**Exercise**
Each line that contains the word "signed" is to be copied from the records below.

(Difference listings)
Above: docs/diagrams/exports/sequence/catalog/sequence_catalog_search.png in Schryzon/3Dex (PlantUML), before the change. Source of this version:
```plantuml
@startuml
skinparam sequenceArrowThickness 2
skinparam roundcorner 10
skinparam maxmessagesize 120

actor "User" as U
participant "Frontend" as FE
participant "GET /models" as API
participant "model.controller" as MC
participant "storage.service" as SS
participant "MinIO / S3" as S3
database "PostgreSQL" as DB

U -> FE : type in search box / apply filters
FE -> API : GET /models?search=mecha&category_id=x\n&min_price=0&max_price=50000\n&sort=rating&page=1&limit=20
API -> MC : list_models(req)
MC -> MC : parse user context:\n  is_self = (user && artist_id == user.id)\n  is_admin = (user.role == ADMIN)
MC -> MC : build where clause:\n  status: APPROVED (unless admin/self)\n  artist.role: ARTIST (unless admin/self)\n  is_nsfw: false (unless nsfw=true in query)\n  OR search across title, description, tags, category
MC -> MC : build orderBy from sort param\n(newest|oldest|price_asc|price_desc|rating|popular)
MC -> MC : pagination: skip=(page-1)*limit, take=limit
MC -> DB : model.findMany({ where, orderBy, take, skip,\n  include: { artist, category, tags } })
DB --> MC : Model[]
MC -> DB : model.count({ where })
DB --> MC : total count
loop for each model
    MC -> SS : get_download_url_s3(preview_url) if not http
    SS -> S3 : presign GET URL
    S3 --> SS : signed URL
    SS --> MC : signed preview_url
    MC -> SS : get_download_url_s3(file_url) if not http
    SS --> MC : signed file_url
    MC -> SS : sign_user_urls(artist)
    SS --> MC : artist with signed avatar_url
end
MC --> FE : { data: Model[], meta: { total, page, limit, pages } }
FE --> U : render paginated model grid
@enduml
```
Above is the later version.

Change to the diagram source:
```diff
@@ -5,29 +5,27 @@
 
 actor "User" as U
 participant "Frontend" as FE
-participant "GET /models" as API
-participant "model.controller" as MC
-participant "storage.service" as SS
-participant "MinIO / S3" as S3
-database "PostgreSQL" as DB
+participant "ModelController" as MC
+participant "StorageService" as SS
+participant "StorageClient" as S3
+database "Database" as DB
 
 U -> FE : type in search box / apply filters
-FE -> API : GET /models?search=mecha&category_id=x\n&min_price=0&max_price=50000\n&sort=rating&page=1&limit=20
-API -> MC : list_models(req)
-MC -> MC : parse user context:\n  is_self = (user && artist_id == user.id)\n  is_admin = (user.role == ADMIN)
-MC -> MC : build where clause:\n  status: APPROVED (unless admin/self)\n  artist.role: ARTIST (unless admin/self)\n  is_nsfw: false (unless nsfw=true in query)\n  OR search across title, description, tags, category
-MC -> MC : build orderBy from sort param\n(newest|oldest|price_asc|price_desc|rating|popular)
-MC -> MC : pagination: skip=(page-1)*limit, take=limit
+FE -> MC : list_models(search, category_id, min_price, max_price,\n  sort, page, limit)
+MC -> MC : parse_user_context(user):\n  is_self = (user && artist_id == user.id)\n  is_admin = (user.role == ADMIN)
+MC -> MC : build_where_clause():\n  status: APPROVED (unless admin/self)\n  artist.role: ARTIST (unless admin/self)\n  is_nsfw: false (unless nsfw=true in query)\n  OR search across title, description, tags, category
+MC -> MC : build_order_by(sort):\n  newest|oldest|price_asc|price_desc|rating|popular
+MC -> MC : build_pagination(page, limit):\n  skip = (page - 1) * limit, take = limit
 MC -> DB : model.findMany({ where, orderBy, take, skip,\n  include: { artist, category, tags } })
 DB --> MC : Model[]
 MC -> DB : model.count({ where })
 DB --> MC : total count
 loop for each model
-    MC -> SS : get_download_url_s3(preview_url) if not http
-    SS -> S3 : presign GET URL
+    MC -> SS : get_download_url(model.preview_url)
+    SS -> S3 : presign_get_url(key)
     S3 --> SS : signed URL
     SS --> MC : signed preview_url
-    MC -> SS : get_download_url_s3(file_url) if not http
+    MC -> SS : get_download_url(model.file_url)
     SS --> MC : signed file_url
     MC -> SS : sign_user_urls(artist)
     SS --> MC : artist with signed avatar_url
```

**Output for this exercise**
    S3 --> SS : signed URL
    SS --> MC : signed preview_url
    SS --> MC : signed file_url
    SS --> MC : artist with signed avatar_url
     S3 --> SS : signed URL
     SS --> MC : signed preview_url
     SS --> MC : signed file_url
     SS --> MC : artist with signed avatar_url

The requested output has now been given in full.